(Work to complete): Go through the records and report each line holding the string "then".

Start of Input data

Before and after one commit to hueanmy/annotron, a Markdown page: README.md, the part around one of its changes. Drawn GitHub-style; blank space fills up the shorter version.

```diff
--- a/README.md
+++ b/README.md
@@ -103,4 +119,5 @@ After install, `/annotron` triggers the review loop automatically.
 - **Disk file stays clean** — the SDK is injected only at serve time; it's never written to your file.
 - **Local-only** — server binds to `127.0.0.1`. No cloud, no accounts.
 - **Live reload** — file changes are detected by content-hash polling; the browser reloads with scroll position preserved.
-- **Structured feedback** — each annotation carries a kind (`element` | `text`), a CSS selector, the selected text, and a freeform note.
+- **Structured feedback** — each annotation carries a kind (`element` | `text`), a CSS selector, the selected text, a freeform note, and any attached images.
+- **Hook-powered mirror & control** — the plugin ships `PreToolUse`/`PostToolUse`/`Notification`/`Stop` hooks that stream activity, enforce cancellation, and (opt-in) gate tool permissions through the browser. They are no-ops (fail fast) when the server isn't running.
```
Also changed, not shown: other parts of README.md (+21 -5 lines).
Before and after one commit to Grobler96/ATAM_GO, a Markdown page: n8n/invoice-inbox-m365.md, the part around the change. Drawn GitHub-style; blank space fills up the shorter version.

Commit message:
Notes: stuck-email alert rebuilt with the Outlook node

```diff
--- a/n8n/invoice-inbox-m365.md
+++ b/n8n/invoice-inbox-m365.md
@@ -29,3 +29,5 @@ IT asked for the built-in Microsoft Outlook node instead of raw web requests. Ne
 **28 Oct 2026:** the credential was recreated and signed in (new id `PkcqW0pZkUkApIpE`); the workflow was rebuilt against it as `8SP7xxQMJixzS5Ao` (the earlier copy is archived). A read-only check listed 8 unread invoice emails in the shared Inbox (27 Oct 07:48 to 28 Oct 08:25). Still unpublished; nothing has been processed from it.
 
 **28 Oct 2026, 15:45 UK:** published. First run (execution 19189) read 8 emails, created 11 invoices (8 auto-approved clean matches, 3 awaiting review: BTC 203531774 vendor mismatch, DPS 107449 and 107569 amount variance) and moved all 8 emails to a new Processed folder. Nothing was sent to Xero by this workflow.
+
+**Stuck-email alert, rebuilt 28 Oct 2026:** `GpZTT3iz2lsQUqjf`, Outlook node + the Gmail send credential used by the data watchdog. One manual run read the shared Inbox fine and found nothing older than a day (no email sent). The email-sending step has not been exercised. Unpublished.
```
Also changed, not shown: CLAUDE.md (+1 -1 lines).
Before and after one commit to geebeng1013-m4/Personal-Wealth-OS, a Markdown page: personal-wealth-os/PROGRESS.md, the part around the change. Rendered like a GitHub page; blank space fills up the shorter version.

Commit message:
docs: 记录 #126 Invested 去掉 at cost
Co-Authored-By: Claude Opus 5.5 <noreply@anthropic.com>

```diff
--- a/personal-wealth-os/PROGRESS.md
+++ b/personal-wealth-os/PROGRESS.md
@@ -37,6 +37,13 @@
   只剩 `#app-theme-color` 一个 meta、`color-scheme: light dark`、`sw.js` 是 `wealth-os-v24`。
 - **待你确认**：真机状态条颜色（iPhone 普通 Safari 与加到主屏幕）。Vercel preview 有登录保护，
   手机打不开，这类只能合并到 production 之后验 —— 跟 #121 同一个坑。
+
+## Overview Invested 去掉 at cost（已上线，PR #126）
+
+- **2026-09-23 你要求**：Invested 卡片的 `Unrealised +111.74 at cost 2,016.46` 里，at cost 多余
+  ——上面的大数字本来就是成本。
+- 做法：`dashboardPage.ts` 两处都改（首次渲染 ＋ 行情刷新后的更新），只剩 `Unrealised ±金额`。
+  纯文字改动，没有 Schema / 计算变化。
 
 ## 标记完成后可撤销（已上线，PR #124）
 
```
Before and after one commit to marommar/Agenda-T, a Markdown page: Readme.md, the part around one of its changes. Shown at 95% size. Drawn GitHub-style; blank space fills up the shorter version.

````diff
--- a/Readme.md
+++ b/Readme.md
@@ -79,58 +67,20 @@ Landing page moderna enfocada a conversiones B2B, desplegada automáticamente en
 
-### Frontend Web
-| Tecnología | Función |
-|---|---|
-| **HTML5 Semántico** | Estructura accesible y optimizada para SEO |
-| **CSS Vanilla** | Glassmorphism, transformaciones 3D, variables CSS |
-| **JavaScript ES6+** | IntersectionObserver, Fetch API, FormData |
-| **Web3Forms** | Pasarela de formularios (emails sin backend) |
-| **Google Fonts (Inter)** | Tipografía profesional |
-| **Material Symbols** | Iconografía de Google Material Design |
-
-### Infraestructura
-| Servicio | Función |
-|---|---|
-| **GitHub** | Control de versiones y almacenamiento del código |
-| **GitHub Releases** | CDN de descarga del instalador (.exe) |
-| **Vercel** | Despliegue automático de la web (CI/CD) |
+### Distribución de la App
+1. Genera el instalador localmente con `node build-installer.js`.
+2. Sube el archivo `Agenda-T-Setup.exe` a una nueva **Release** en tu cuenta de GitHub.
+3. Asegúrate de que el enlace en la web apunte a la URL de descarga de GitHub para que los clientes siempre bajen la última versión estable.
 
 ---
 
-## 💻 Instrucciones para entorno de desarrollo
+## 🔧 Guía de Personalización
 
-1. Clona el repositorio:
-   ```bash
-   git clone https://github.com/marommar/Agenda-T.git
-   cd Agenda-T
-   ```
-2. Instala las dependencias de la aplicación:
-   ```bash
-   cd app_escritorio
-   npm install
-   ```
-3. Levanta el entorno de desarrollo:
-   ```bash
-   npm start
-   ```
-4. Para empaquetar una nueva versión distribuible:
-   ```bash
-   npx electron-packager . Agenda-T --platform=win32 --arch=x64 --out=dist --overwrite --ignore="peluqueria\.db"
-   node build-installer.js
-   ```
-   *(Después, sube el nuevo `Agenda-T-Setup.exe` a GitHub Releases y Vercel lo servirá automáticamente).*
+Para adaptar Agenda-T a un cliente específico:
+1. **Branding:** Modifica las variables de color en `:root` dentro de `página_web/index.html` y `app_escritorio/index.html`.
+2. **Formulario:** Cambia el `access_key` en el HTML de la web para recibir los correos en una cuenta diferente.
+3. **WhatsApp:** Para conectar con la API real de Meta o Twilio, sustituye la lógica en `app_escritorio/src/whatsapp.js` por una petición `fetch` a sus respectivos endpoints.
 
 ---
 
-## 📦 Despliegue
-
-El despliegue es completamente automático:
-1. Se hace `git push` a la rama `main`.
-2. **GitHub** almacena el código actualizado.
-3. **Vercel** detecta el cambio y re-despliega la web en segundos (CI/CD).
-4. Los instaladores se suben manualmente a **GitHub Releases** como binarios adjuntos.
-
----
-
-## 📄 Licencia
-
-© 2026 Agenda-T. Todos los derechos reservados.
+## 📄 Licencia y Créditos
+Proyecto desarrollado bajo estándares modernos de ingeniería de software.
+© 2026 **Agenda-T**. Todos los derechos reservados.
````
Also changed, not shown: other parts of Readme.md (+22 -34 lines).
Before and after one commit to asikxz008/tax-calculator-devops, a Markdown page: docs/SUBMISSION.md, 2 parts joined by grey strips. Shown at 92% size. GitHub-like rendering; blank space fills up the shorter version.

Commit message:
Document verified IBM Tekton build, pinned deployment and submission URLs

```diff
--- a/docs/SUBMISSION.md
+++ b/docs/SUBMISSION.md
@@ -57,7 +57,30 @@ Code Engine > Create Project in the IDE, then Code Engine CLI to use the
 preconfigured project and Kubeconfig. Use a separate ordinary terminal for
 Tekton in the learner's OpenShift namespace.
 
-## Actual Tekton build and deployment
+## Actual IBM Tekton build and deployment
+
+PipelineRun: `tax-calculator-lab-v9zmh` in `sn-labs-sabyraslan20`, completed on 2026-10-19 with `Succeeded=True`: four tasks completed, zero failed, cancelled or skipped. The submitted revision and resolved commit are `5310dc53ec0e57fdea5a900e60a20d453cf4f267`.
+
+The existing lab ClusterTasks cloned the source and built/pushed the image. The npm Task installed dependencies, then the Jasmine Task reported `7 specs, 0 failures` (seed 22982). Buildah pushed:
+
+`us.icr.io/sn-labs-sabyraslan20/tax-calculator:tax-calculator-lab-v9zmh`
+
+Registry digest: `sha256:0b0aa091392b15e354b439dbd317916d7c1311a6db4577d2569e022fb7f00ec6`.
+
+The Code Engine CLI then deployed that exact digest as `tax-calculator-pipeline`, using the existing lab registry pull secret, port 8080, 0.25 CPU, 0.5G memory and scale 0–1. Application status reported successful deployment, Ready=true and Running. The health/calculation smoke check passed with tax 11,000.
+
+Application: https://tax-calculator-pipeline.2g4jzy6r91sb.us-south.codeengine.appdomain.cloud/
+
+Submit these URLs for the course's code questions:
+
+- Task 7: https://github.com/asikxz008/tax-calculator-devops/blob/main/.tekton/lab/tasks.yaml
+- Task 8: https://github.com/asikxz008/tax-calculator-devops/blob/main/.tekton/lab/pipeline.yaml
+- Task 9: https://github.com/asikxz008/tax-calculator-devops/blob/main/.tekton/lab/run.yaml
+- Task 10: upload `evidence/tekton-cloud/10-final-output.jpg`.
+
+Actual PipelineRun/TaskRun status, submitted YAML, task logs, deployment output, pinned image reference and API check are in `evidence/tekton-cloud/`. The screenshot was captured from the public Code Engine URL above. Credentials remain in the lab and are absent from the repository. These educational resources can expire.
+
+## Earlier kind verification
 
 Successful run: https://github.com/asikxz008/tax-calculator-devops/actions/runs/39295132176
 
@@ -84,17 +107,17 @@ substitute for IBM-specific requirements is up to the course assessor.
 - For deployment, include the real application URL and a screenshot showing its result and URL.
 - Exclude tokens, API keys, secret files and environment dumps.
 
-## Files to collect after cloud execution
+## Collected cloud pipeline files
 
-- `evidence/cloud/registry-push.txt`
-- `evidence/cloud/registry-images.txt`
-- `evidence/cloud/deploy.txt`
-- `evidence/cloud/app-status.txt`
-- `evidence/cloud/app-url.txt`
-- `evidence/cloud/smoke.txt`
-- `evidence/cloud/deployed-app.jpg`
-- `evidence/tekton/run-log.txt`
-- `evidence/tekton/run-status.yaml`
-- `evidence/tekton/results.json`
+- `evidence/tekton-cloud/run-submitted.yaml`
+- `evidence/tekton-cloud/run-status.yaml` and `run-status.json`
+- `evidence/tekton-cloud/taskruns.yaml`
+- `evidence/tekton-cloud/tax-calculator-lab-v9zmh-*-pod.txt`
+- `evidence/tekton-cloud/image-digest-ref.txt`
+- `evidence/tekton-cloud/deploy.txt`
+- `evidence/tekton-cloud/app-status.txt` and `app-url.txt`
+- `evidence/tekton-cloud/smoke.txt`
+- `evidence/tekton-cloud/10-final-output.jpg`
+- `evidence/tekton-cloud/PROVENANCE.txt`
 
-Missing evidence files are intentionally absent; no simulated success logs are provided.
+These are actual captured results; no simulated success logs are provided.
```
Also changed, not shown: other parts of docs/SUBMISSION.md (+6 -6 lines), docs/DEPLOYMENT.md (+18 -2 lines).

End of Input data

(Response to this task):
@@ -57,7 +57,30 @@ Code Engine > Create Project in the IDE, then Code Engine CLI to use the
+The existing lab ClusterTasks cloned the source and built/pushed the image. The npm Task installed dependencies, then the Jasmine Task reported `7 specs, 0 failures` (seed 22982). Buildah pushed:
+The Code Engine CLI then deployed that exact digest as `tax-calculator-pipeline`, using the existing lab registry pull secret, port 8080, 0.25 CPU, 0.5G memory and scale 0–1. Application status reported successful deployment, Ready=true and Running. The health/calculation smoke check passed with tax 11,000.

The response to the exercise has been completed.